Why EMC’s Data Domain Archiver Is Not Really a Threat to Tape

by on January 25, 2011

Tape storage has been under fire from disk-based systems for some time but one area that has been practically impregnable for tape is archival storage. That’s because it’s hard to justify the cost of disk storage for information that’s rarely accessed by an organization. Disk storage system maker EMC, though, sent a shot across the bow of the good ship tape archives recently with its announcement of its new Data Domain Archiver.

Cannon_fight-2 The technology is designed to store both backups and archival data in a single system. It uses a tiered storage approach that can be configured to conform to policies for moving data automatically from backups to archives through data deduplication. EMC says the system is fast. It pegs throughput at 9.6 terabytes per hour, which will make administrators laboring under shrinking backup windows happy. And its raw capacity of 768TB can be allocated between backup and archive tiers to meet a user’s needs.

What’s missing from EMC’s announcement, though, is how the system stacks up to tape’s strong suits: energy savings and economical pricing. For example, an LTO-4 tape drive can achieve as much as 99 percent energy savings per terabyte compared to disk-based systems. When you consider that the real cost of a $1500 server in a data center balloons to $8000 when power and air conditioning costs are factored into the picture, those kinds of energy consumption numbers for tape aren’t something to ignore.

On the cost side, an LTO-4 tape system with a capacity equivalent to the EMC setup would cost in the neighborhood of $73,000. Data Domain Archiver pricing starts at $220,000—and that’s just for 24TB. It doesn’t take a math wizard to calculate that to get the EMC system up to its maximum capacity would cost a lot more than $73,000, more than 10 times more. Even Silverton Consulting president Ray Lucchesi said of EMC, “Economically, disk still can’t compete with tape…”

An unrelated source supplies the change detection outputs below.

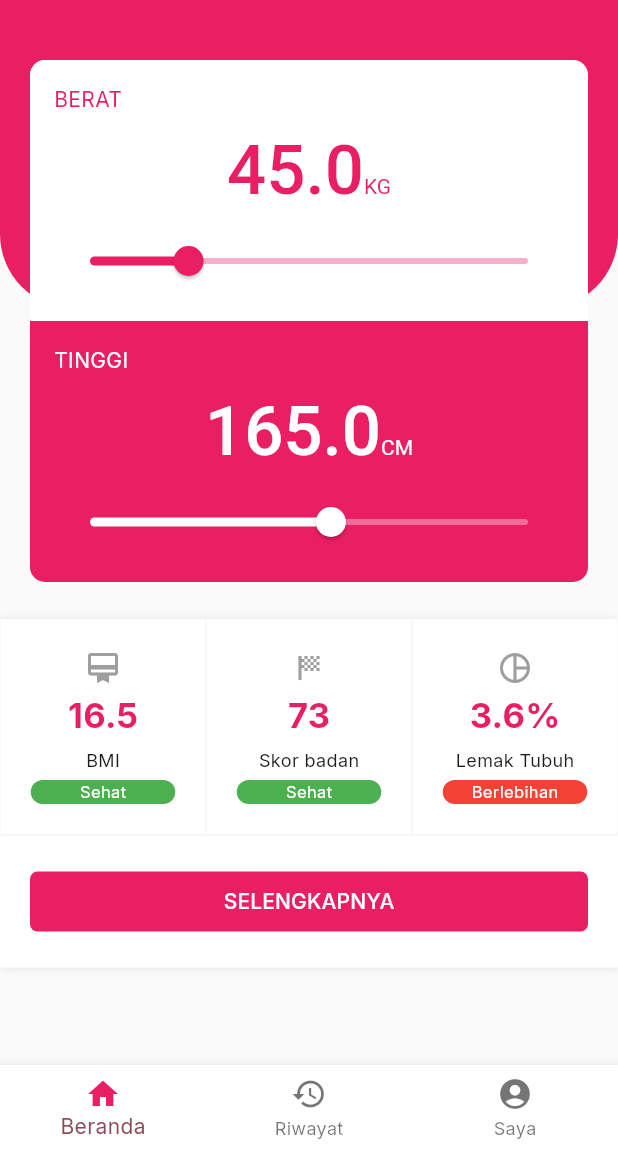
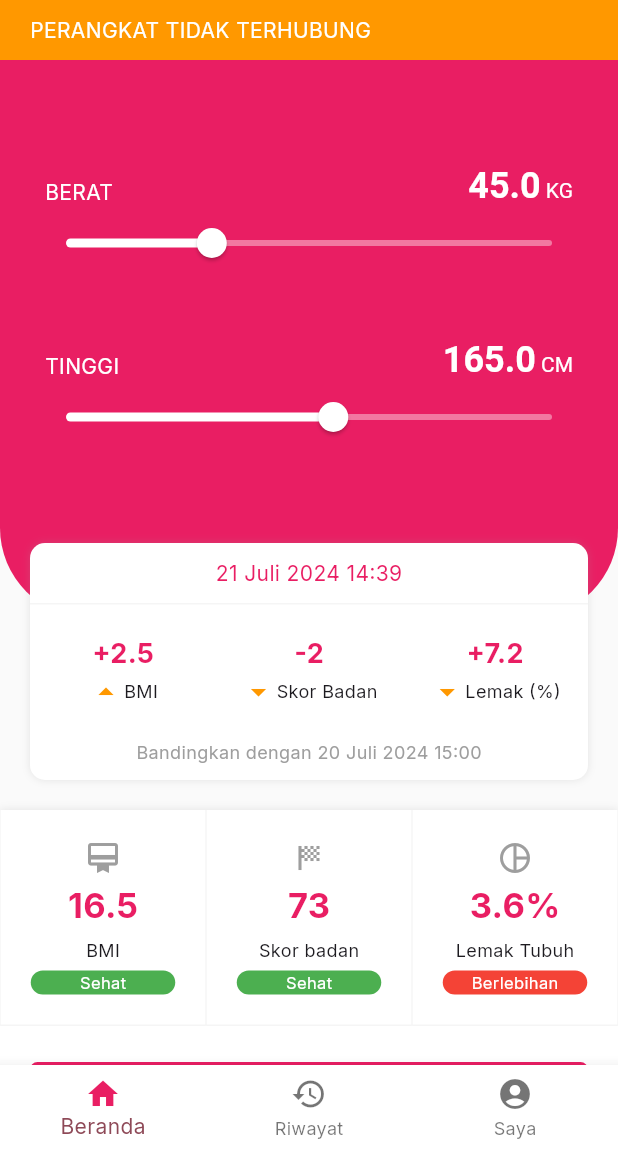
Before and after one commit to izzaalfiansyah/vitalmetrics, a Flutter app: the screen it shows after launch, on a phone screen of 412 x 824 dp, the part 84-1236 px from its top. Run offline on Flutter 3.47's test engine with Material 3 defaults, Android fonts, the phone set to English and light mode, and no system bars; our stand-ins replace fl_chart, google_fonts, shared_preferences; accounts and stored records are empty.

Commit message:
change ui design index screen

```diff
--- a/lib/pages/index.dart
+++ b/lib/pages/index.dart
@@ -1,5 +1,6 @@
 import 'package:flutter/material.dart';
 import 'package:vitalmetrics/components/bottomnavbar.dart';
+import 'package:vitalmetrics/components/hr.dart';
 import 'package:vitalmetrics/constant.dart';
 import 'package:vitalmetrics/libs/rumus.dart';
 import 'package:vitalmetrics/pages/report.dart';
@@ -53,47 +54,119 @@ class _IndexScreenState extends State<IndexScreen> {
         child: Stack(
           children: [
             Container(
-              height: size.height * 1 / 4,
+              alignment: Alignment.center,
+              height: size.height * 1 / 2,
               decoration: BoxDecoration(
                 color: cPrimary,
                 borderRadius: BorderRadius.vertical(
-                  bottom: Radius.circular(50),
+                  bottom: Radius.circular(60),
+                ),
+              ),
+              child: Column(
+                children: [
+                  Container(
+                    width: double.infinity,
+                    color: Colors.orange,
+                    padding: EdgeInsets.symmetric(vertical: 10, horizontal: 20),
+                    margin: EdgeInsets.only(bottom: 20),
+                    child: Text(
+                      'Perangkat tidak terhubung'.toUpperCase(),
+                      style: TextStyle(
+                        color: Colors.white,
                       ),
                     ),
                   ),
-            Column(
-              children: [
-                Container(
-                  margin: EdgeInsets.only(top: 20),
-                  padding: EdgeInsets.all(20),
-                  child: ClipRRect(
-                    borderRadius: BorderRadius.circular(10),
-                    child: Container(
-                      decoration: BoxDecoration(
-                        color: Colors.white,
-                        borderRadius: BorderRadius.circular(10),
-                      ),
+                  Expanded(
                     child: Column(
+                      mainAxisAlignment: MainAxisAlignment.center,
                       children: [
                         displayBox(
-                            label: 'Berat'.toUpperCase(),
+                          label: 'Berat',
                           value: berat,
-                            maxValue: 200,
                           pcs: 'KG',
+                          maxValue: 150,
                         ),
                         displayBox(
-                            backgroundColor: cPrimary,
-                            label: 'Tinggi'.toUpperCase(),
+                          label: 'Tinggi',
                           value: tinggi,
+                          pcs: 'CM',
                           maxValue: 300,
-                            pcs: 'CM',
+                        ),
+                        SizedBox(height: 60),
+                      ],
+                    ),
                   ),
                 ],
               ),
             ),
+            Container(
+              padding: EdgeInsets.only(
+                top: size.height * 1 / 2 - 50,
+              ),
+              child: Column(
+                crossAxisAlignment: CrossAxisAlignment.center,
+                children: [
+                  Container(
+                    margin: EdgeInsets.symmetric(horizontal: 20),
+                    // height: 200,
+                    padding: EdgeInsets.symmetric(vertical: 10),
+                    decoration: BoxDecoration(
+                      color: Colors.white,
+                      boxShadow: shadowBase,
+                      borderRadius: BorderRadius.circular(10),
+                    ),
+                    child: Column(
+                      mainAxisAlignment: MainAxisAlignment.center,
+                      children: [
+                        Center(
+                          child: Text(
+                            '21 Juli 2024 14:39',
+                            style: TextStyle(
+                              color: cPrimary,
+                              // fontSize: 12,
                             ),
                           ),
-                SizedBox(height: 5),
+                        ),
+                        SizedBox(
+                          height: 10,
+                        ),
+                        Hr(),
+                        SizedBox(
+                          height: 20,
+                        ),
+                        Row(
+                          children: [
+                            perbandinganItem(
+                              label: 'BMI',
+                              value: '+2.5',
+                              naik: true,
+                            ),
+                            perbandinganItem(
+                              label: 'Skor Badan',
+                              value: '-2',
+                              naik: false,
+                            ),
+                            perbandinganItem(
+                              label: 'Lemak (%)',
+                              value: '+7.2',
+                              naik: false,
+                            ),
+                          ],
+                        ),
+                        SizedBox(
+                          height: 20,
+                        ),
+                        Text(
+                          'Bandingkan dengan 20 Juli 2024 15:00',
+                          style: TextStyle(
+                            color: Colors.grey,
+                            fontSize: 12,
+                          ),
+                        ),
+                      ],
+                    ),
+                  ),
+                  SizedBox(height: 20),
                   Container(
                     // padding: EdgeInsets.all(20),
                     decoration: BoxDecoration(
@@ -159,6 +232,7 @@ class _IndexScreenState extends State<IndexScreen> {
                   ),
                   SizedBox(height: 20),
                 ],
+              ),
             )
           ],
         ),
@@ -167,55 +241,93 @@ class _IndexScreenState extends State<IndexScreen> {
     );
   }
 
+  Expanded perbandinganItem({
+    required String label,
+    required String value,
+    bool naik = false,
+  }) {
+    return Expanded(
+      child: Column(
+        crossAxisAlignment: CrossAxisAlignment.center,
+        children: [
+          Text(
+            value,
+            style: TextStyle(
+              color: cPrimary,
+              fontSize: 18,
+              fontWeight: FontWeight.bold,
+            ),
+          ),
+          Row(
+            mainAxisAlignment: MainAxisAlignment.center,
+            children: [
+              Icon(
+                naik ? Icons.arrow_drop_up : Icons.arrow_drop_down,
+                color: Colors.orange,
+              ),
+              Text(
+                label,
+                style: TextStyle(
+                  fontSize: 12,
+                ),
+              ),
+            ],
+          ),
+        ],
+      ),
+    );
+  }
+
   Container displayBox({
     required String label,
     required double value,
+    required String pcs,
     required double maxValue,
-    required String pcs,
-    Color? backgroundColor,
   }) {
     return Container(
-      padding: EdgeInsets.all(16),
-      color: backgroundColor ?? Colors.white,
+      width: double.infinity,
+      padding: EdgeInsets.all(20),
       child: Column(
-        crossAxisAlignment: CrossAxisAlignment.start,
+        crossAxisAlignment: CrossAxisAlignment.center,
+        children: [
+          Padding(
+            padding: EdgeInsets.symmetric(horizontal: 10),
+            child: Row(
+              mainAxisAlignment: MainAxisAlignment.spaceBetween,
+              crossAxisAlignment: CrossAxisAlignment.end,
               children: [
                 Text(
-            label,
+                  label.toUpperCase(),
+                  style: TextStyle(color: Colors.white),
+                ),
+                RichText(
+                    text: TextSpan(
                   style: TextStyle(
-              color: backgroundColor != null ? Colors.white : cPrimary,
+                    color: Colors.white,
+                  ),
+                  children: [
+                    TextSpan(
+                      text: value.toStringAsFixed(1),
+                      style: TextStyle(
+                        fontWeight: FontWeight.bold,
+                        fontSize: 24,
                       ),
                     ),
-          Container(
-            padding: EdgeInsets.symmetric(vertical: 10),
-            alignment: Alignment.center,
-            child: RichText(
-              text: TextSpan(
-                children: [
-                  TextSpan(
-                    text: value.toString(),
-                    style: TextStyle(
-                      fontSize: 46,
-                      fontWeight: FontWeight.w500,
-                    ),
-                  ),
-                  TextSpan(text: pcs)
+                    TextSpan(text: ' $pcs')
                   ],
-                style: TextStyle(
-                    color: (backgroundColor != null ? Colors.white : cPrimary)),
-              ),
+                ))
+              ],
             ),
           ),
           Slider(
+            value: value,
             min: 0,
             max: maxValue,
-            value: value,
-            thumbColor: (backgroundColor != null ? Colors.white : cPrimary),
-            activeColor: (backgroundColor != null ? Colors.white : cPrimary),
-            inactiveColor: (backgroundColor != null ? Colors.white : cPrimary)
-                .withOpacity(.35),
+            thumbColor: Colors.white,
+            activeColor: Colors.white,
+            inactiveColor: Colors.white.withOpacity(.4),
             onChanged: (val) {},
-          )
+          ),
         ],
       ),
     );
```
Also changed, not shown: lib/pages/index_.dart (added, +286 -0 lines). Lines whose indentation alone changed are shown as unchanged.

All this just goes to prove that every medium has its place in today’s environment. The EMC system may be an attractive alternative to tape for its backup and archival needs, but for businesses with a concern for the environment and energy spending, as well as a need for low cost archival storage, tape’s advantages can’t be beat at this time.

What is your opinion on this? Obviously there are some benefits to the new system, but can they overcome its shortcomings?

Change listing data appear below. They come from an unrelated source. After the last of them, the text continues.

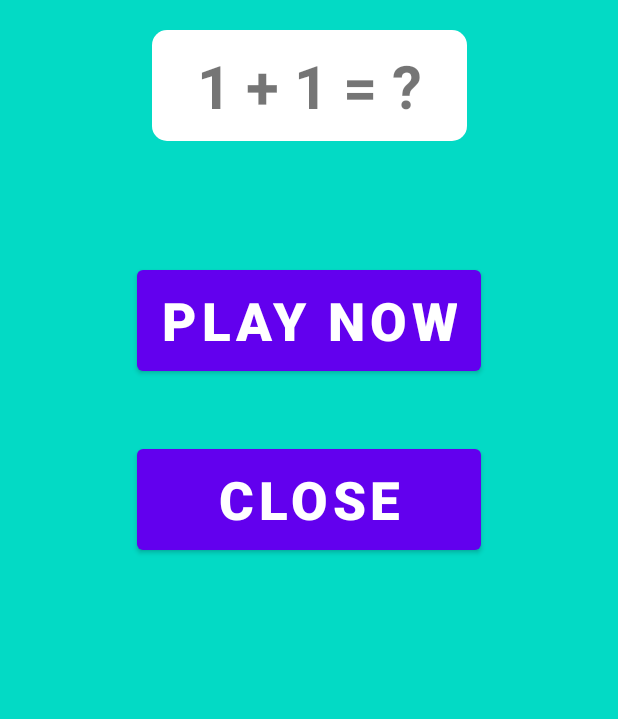
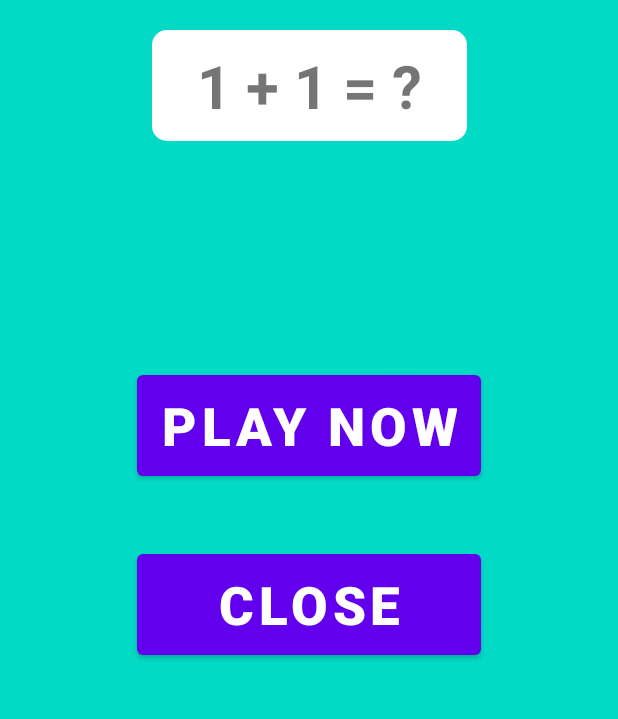
Before and after one commit to coldboya123/Game_FreakingMath, an Android app: the screen it shows after launch (MainActivity), on a phone screen of 412 x 824 dp, the part 328-1047 px from its top. Run offline under Robolectric (Android 15) with nearby library versions, the phone set to English and light mode, and no system bars.

```diff
--- a/app/src/main/res/layout/activity_main.xml
+++ b/app/src/main/res/layout/activity_main.xml
@@ -47,6 +47,7 @@
         android:textStyle="bold"
         app:layout_constraintBottom_toBottomOf="parent"
         app:layout_constraintEnd_toEndOf="parent"
+        app:layout_constraintVertical_bias="0.6"
         app:layout_constraintStart_toStartOf="parent"
         app:layout_constraintTop_toTopOf="parent" />
 
```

Leave a Comment

Leave a Reply

Fill in your details below or click an icon to log in: Logo

You are commenting using your account. Log Out /  Change )

Google+ photo

You are commenting using your Google+ account. Log Out /  Change )

Twitter picture

You are commenting using your Twitter account. Log Out /  Change )

Facebook photo

You are commenting using your Facebook account. Log Out /  Change )

Connecting to %s

%d bloggers like this: